After a fundraising meeting I got into an argument with a colleague over whether or not life in Ukraine would be different after the war. He was convinced that nothing would change. I said, No, look at how people are stepping up as individuals to do what needs to be done, building new connections and ways of working together. If nothing were to change then all these tens of thousands of people killed, the cities razed to the ground, all this would be for naught. He reached out his hand—shall we make a bet? For one hundred dollars, he said. I replied, I’m staking my life.
I believe in Ukraine’s victory. This is no practice of positive thinking. If Ukraine were to not win, how could I ever speak to to those (Ukrainians, friends) that I failed and to those (foreigners, other Ukrainians) that I failed to convince? How could I go back to those quiet, unchanged suburbs in the the US where life goes on “as usual” after having shed so many different layers of protection and knowing that others here have lost so much more?
War has different rules than civilian life.
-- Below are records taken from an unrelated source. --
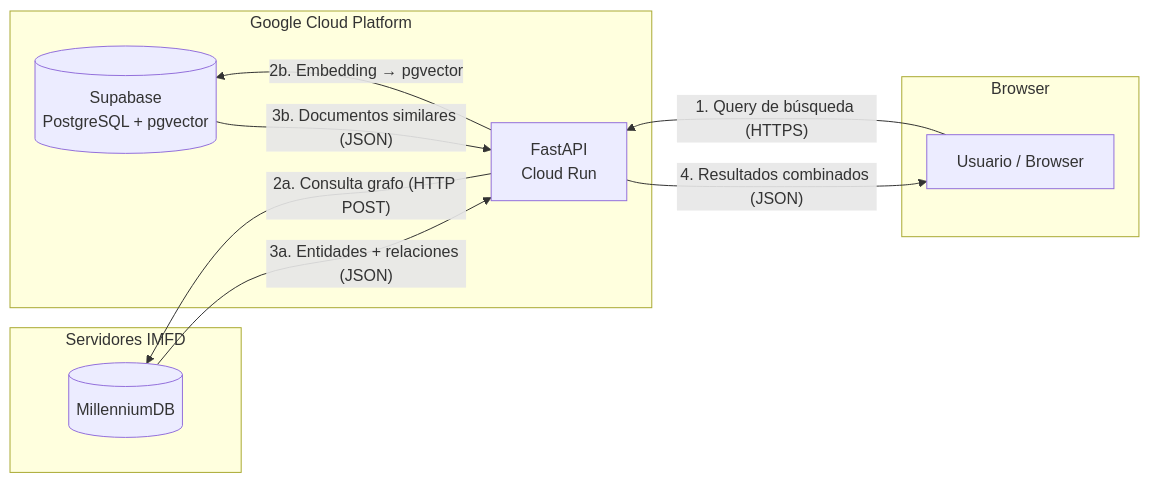
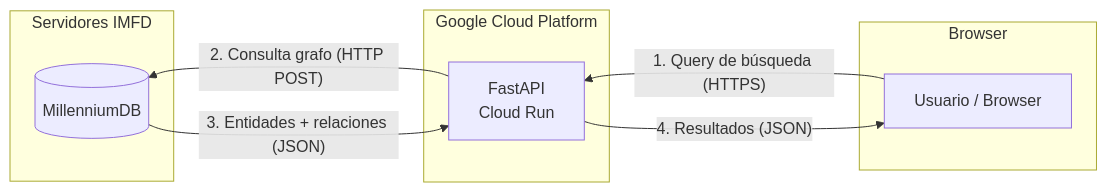
Before and after one commit to renaa-m/TallerDeIntegracion_G10: the second of 2 diagrams in README.md, drawn with Mermaid. The commit also changed other lines of this file, not shown here.

First line of the commit message:
docs: eliminar pgvector y búsqueda semántica — solo grafo de Wukong/MillenniumDB

````diff
--- a/README.md
+++ b/README.md
@@ -195,22 +196,19 @@
 ```mermaid
 graph RL
     subgraph Browser
         U[Usuario / Browser]
     end
 
     subgraph GCP ["Google Cloud Platform"]
         API[FastAPI\nCloud Run]
-        SUPA[(Supabase\nPostgreSQL + pgvector)]
     end
 
     subgraph IMFD_servers ["Servidores IMFD"]
         MDB[(MillenniumDB)]
     end
 
     U -->|"1. Query de búsqueda (HTTPS)"| API
-    API -->|"2a. Consulta grafo (HTTP POST)"| MDB
-    MDB -->|"3a. Entidades + relaciones (JSON)"| API
-    API -->|"2b. Embedding → pgvector"| SUPA
-    SUPA -->|"3b. Documentos similares (JSON)"| API
-    API -->|"4. Resultados combinados (JSON)"| U
+    API -->|"2. Consulta grafo (HTTP POST)"| MDB
+    MDB -->|"3. Entidades + relaciones (JSON)"| API
+    API -->|"4. Resultados (JSON)"| U
 ```
````
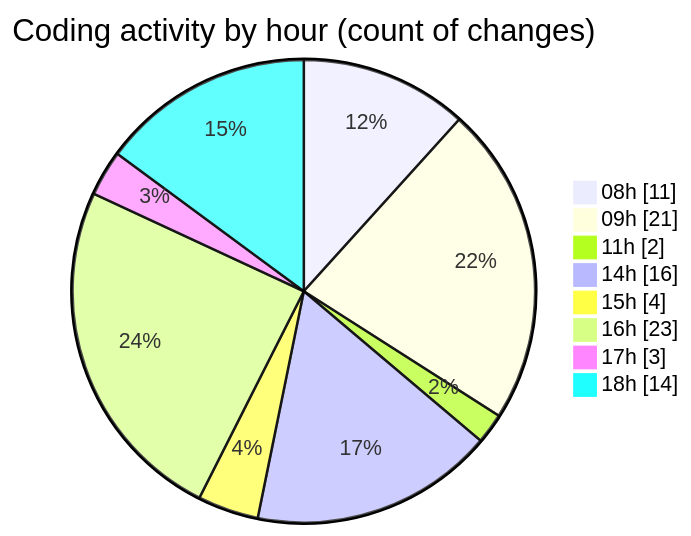
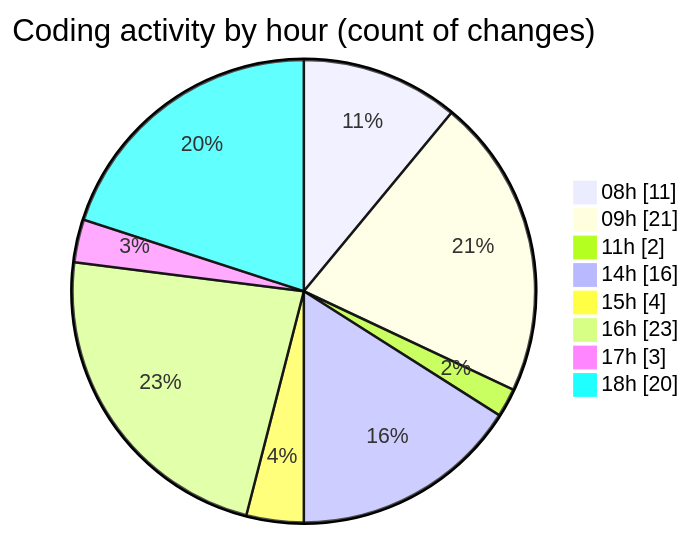
One commit to julien-gomy/code-tracking changed the second of 2 diagrams in 2025-10-13/eventscop-frontend-guide__workspace_/README.md. Above: the diagram before and after it, drawn with Mermaid. The commit also changed other lines of this file and 1 other file, not shown here.

````diff
--- a/2025-10-13/eventscop-frontend-guide__workspace_/README.md
+++ b/2025-10-13/eventscop-frontend-guide__workspace_/README.md
@@ -61,12 +62,12 @@
 ```mermaid
 pie showData
 title Coding activity by hour (count of changes)
 "08h" : 11
 "09h" : 21
 "11h" : 2
 "14h" : 16
 "15h" : 4
 "16h" : 23
 "17h" : 3
-"18h" : 14
+"18h" : 20
 ```
````
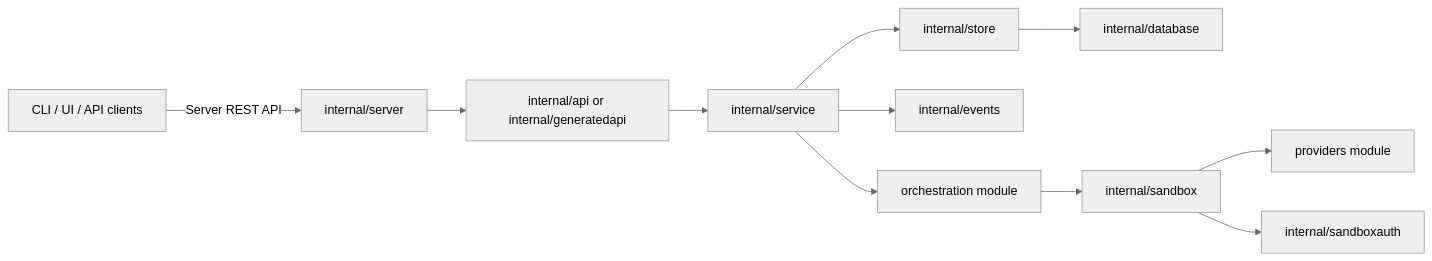
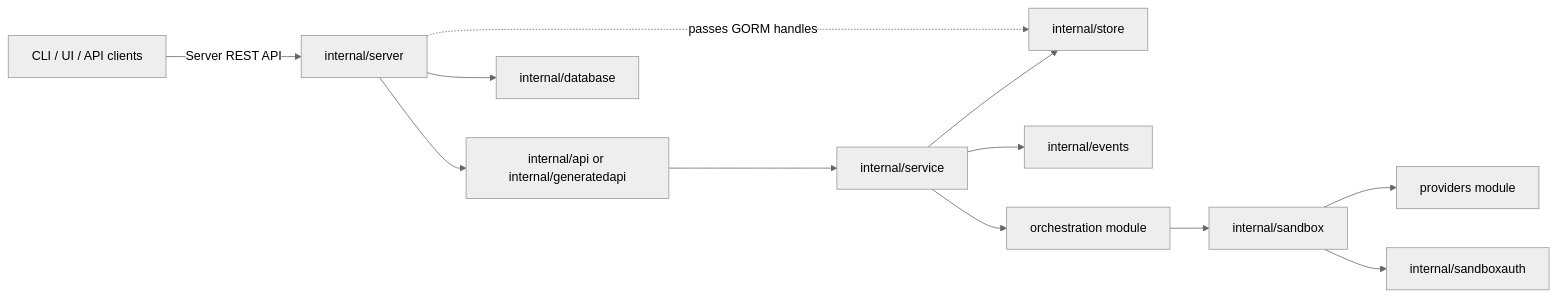
The first of 2 diagrams in server/DESIGN.md (discobox-ai/discobox), drawn with Mermaid (neutral theme) before and after one commit. The commit also changed other lines of this file and 88 other files, not shown here.

Commit message:
refactor: remove tenant database architecture

````diff
--- a/server/DESIGN.md
+++ b/server/DESIGN.md
@@ -11,13 +11,14 @@
 ```mermaid
 flowchart LR
     clients[CLI / UI / API clients] -->|Server REST API| http[internal/server]
     http --> api[internal/api or internal/generatedapi]
+    http --> database[internal/database]
+    http -. passes GORM handles .-> store[internal/store]
     api --> service[internal/service]
-    service --> store[internal/store]
-    store --> database[internal/database]
+    service --> store
     service --> events[internal/events]
     service --> orchestration[orchestration module]
     orchestration --> sandbox[internal/sandbox]
     sandbox --> providers[providers module]
     sandbox --> sandboxauth[internal/sandboxauth]
 ```
````
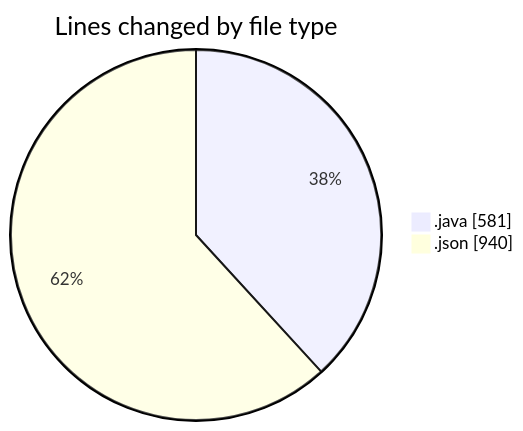
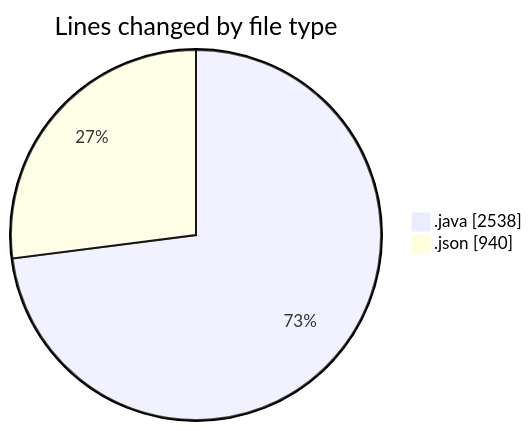
One commit to ricardozamudiocil/code-tracking changed the first of 2 diagrams in 2026-04-28/cilapp/README.md. Above: the diagram before and after it, drawn with Mermaid. The commit also changed other lines of this file and 1 other file, not shown here.

````diff
--- a/2026-04-28/cilapp/README.md
+++ b/2026-04-28/cilapp/README.md
@@ -23,6 +23,6 @@
 ```mermaid
 pie showData
 title Lines changed by file type
-".java" : 581
+".java" : 2538
 ".json" : 940
 ```
````
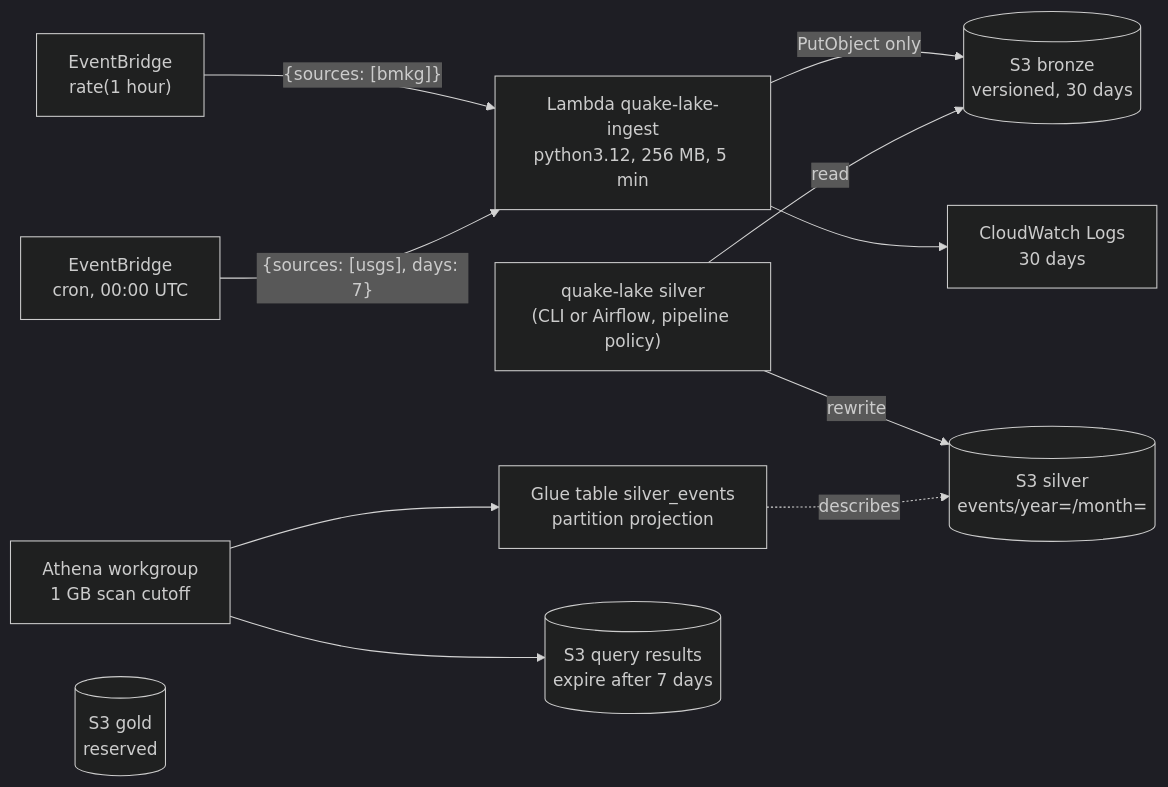
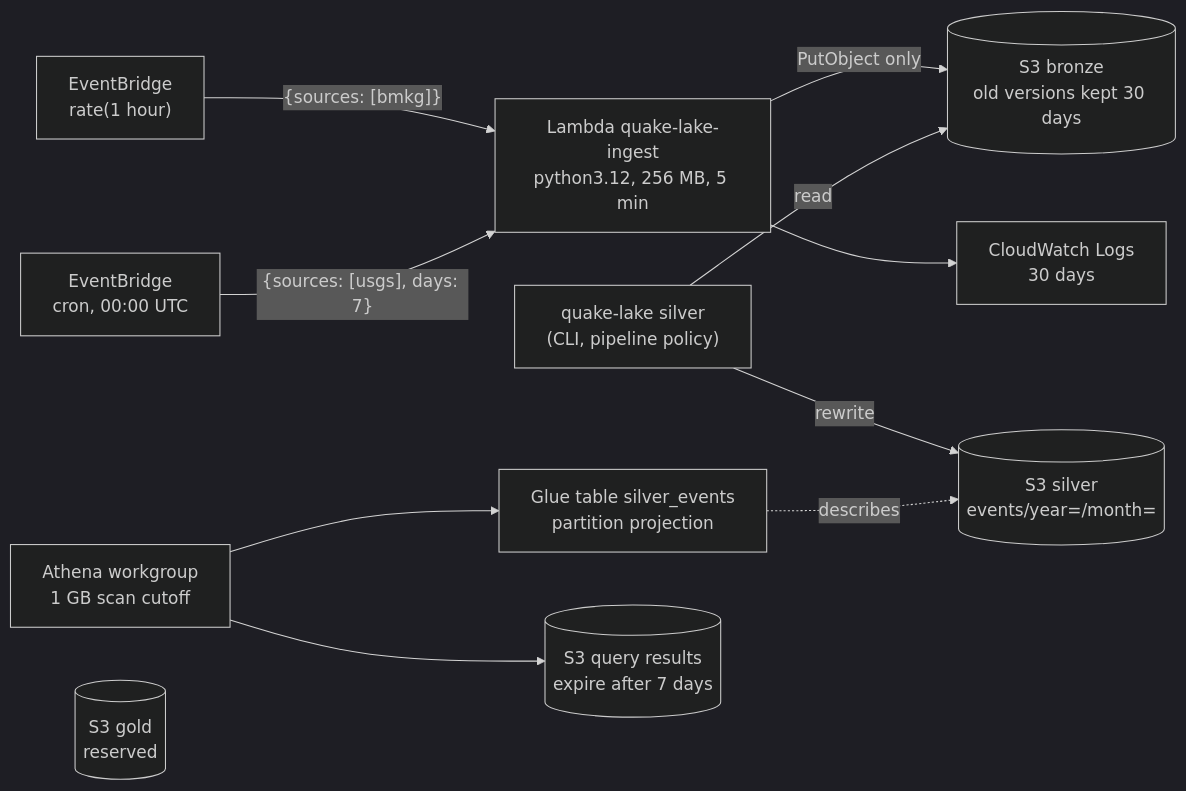
The third of 3 diagrams in README.md (Julminus/quake-lake), drawn with Mermaid (dark theme) before and after one commit. The commit also changed other lines of this file and 3 other files, not shown here.

````diff
--- a/README.md
+++ b/README.md
@@ -335,13 +344,13 @@
 ```mermaid
 flowchart LR
     EB1["EventBridge<br/>rate(1 hour)"] -->|"{sources: [bmkg]}"| L
     EB2["EventBridge<br/>cron, 00:00 UTC"] -->|"{sources: [usgs], days: 7}"| L
-    L["Lambda quake-lake-ingest<br/>python3.12, 256 MB, 5 min"] -->|"PutObject only"| BR[("S3 bronze<br/>versioned, 30 days")]
+    L["Lambda quake-lake-ingest<br/>python3.12, 256 MB, 5 min"] -->|"PutObject only"| BR[("S3 bronze<br/>old versions kept 30 days")]
     L --> CW["CloudWatch Logs<br/>30 days"]
-    PC["quake-lake silver<br/>(CLI or Airflow, pipeline policy)"] -->|read| BR
+    PC["quake-lake silver<br/>(CLI, pipeline policy)"] -->|read| BR
     PC -->|rewrite| SV[("S3 silver<br/>events/year=/month=")]
     GT["Glue table silver_events<br/>partition projection"] -.->|describes| SV
     AT["Athena workgroup<br/>1 GB scan cutoff"] --> GT
     AT --> RS[("S3 query results<br/>expire after 7 days")]
     GB[("S3 gold<br/>reserved")]
 ```
````
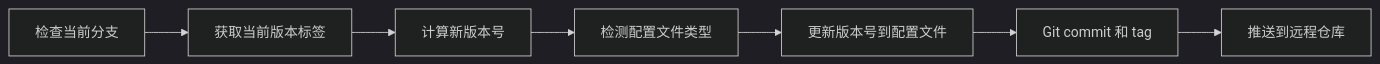
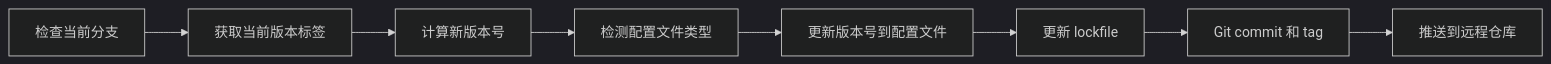
Before and after one commit to Jeanhwea/project-manager-app: the second of 9 diagrams in docs/architecture.md, drawn with Mermaid (dark theme). The commit also changed other lines of this file, not shown here.

````diff
--- a/docs/architecture.md
+++ b/docs/architecture.md
@@ -98,9 +97,10 @@
 ```mermaid
 flowchart LR
     A[检查当前分支] --> B[获取当前版本标签]
     B --> C[计算新版本号]
     C --> D[检测配置文件类型]
     D --> E[更新版本号到配置文件]
-    E --> F[Git commit 和 tag]
-    F --> G[推送到远程仓库]
+    E --> F[更新 lockfile]
+    F --> G[Git commit 和 tag]
+    G --> H[推送到远程仓库]
 ```
````
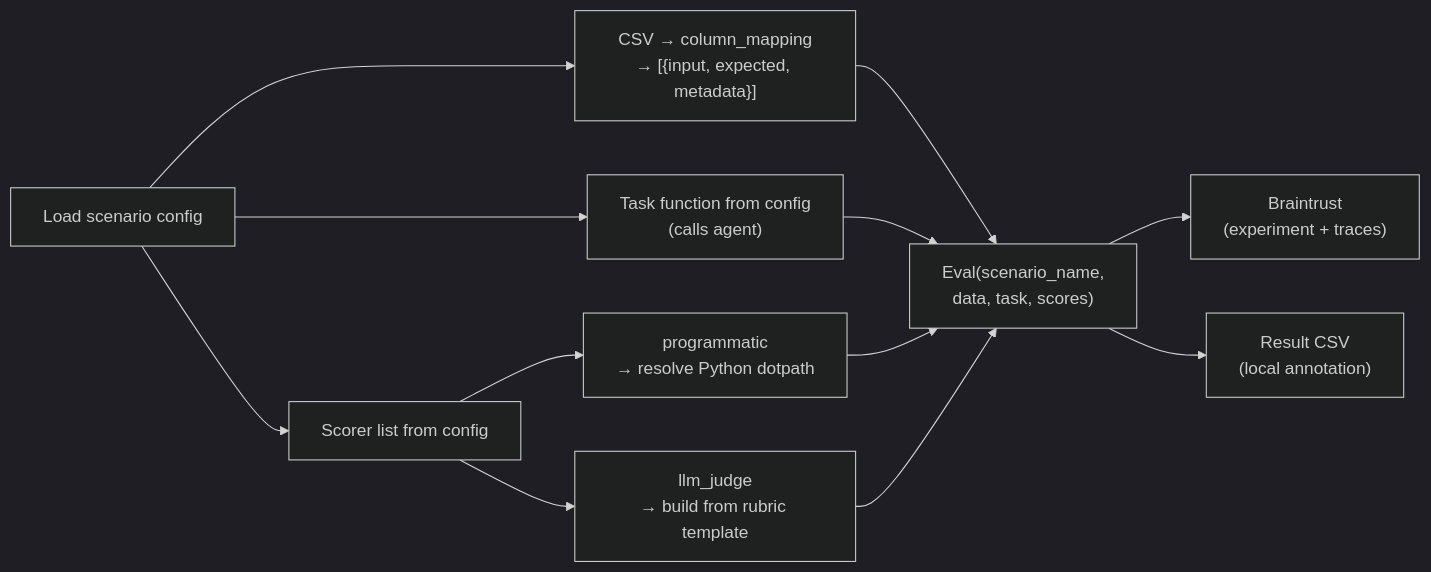
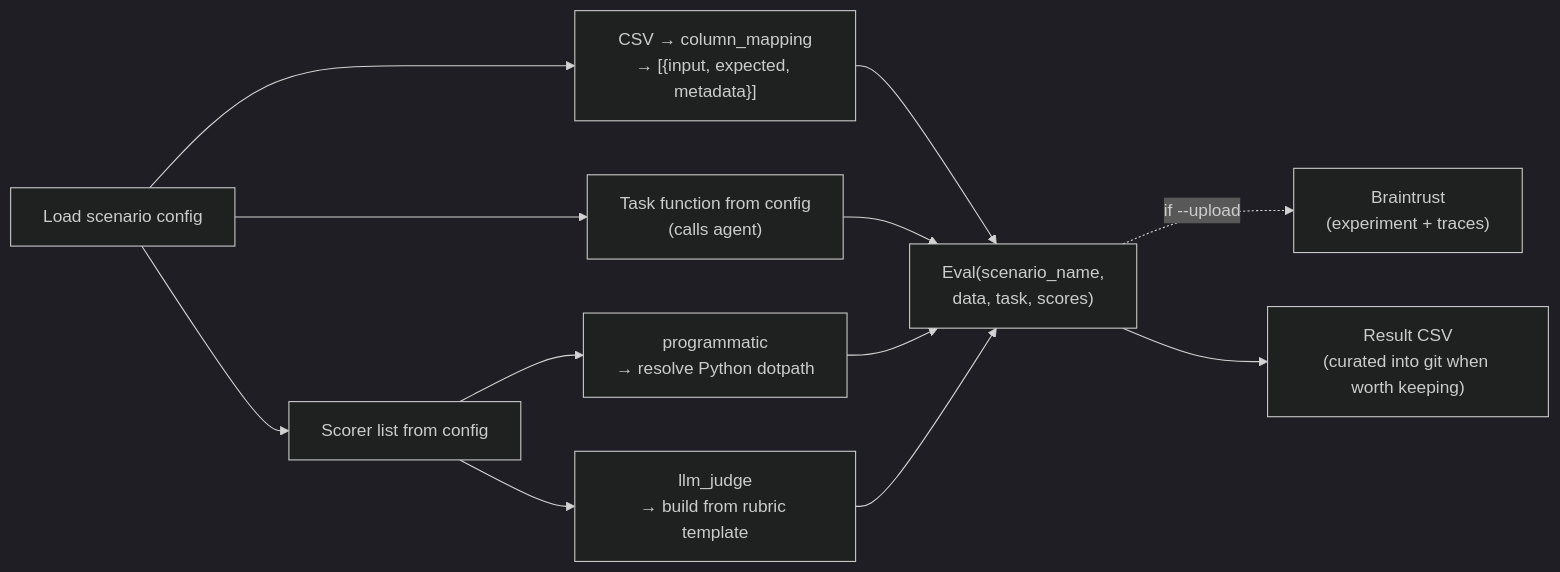
Before and after one commit to wei-yiting/fin-lab-x: the third of 3 diagrams in backend/evals/ARCHITECTURE.md, drawn with Mermaid (dark theme). The commit also changed other lines of this file and 8 other files, not shown here.

First line of the commit message:
refactor(evals): braintrust Eval() as sole executor, default no-upload (#25)

````diff
--- a/backend/evals/ARCHITECTURE.md
+++ b/backend/evals/ARCHITECTURE.md
@@ -82,23 +82,23 @@
 ```mermaid
 graph LR
     Config["Load scenario config"]
     Data["CSV → column_mapping<br/>→ [{input, expected, metadata}]"]
     TaskFn["Task function from config<br/>(calls agent)"]
     ScorerList["Scorer list from config"]
     Prog["programmatic<br/>→ resolve Python dotpath"]
     LLM["llm_judge<br/>→ build from rubric template"]
 
     Config --> Data
     Config --> TaskFn
     Config --> ScorerList
     ScorerList --> Prog
     ScorerList --> LLM
 
     Data --> Eval["Eval(scenario_name,<br/>data, task, scores)"]
     TaskFn --> Eval
     Prog --> Eval
     LLM --> Eval
 
-    Eval --> BT["Braintrust<br/>(experiment + traces)"]
-    Eval --> ResultCSV["Result CSV<br/>(local annotation)"]
+    Eval -.->|"if --upload"| BT["Braintrust<br/>(experiment + traces)"]
+    Eval --> ResultCSV["Result CSV<br/>(curated into git when worth keeping)"]
 ```
````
Still, it has rules (which Russia has repeatedly flouted). There is a difference between killing to save your life in the moment and murder. If you take the time to entertain the humanity of the one who is killing you, it will cost your life. When an entire nation invades your homeland, launching a massive war, each soldier is part of the body that is killing you. When he kills your neighbor, you know that it could just as well have been you, you just got lucky. Missiles are even more arbitrary and leave you no chance for a quicker reciprocal response as an individual.
The aim of the Ukrainian Armed Forces, faced with protecting their land and people from a genocidal Russian invasion, is to destroy the enemy. Imagining all the ways to destroy the enemy is not civil dinnertable conversation. There is no other way to win this war.
There are countless people serving in the Ukrainian military doing tasks that do not suit or make use of those people’s talents, skills, and inclinations. It is a huge bureaucracy that in some places takes its time as if there weren’t a war on. It also has gaps and inconsistencies and individual people who use their power to realize things that they’ve decided with their own minds and experience will increase Ukraine’s military success.
Being in a situation of utter duress (like when a fellow soldier is wounded on the battlefield or when Russia is still pounding your entire country with daily missile strikes for 119 days and counting) YOU must make your own decisions and act using your own wits because you have nobody else’s at your disposal.
Your participation in the war means acknowledging your power to influence it. Your participation in this dirty business means taking responsibility in the moment for how you participate in it.
With growing intensity, while intermingling with the military and under constant Russian attack from the air, I want with my whole being to end this war.
PS I’m working with the charitable foundation Heroes Ukraine to raise funds to support a unique military unit called the Center for Technical Solutions. More here: heroesukraine.org/en/.
If you would like to contribute:
—To avoid losing money on currency conversion, you can send $$ to my personal paypal firstname.lastname@example.org (note: Heroes) and whatever I’ve gathered by June 30, I will transfer to the organization’s $$ account via SWIFT.
—You can send large amounts via international wire transfer (scroll down for bank details for euros and USD: https://heroesukraine.org/en/donate/)
—You can also PayPal directly to: email@example.com (Illia Shpolianskiy)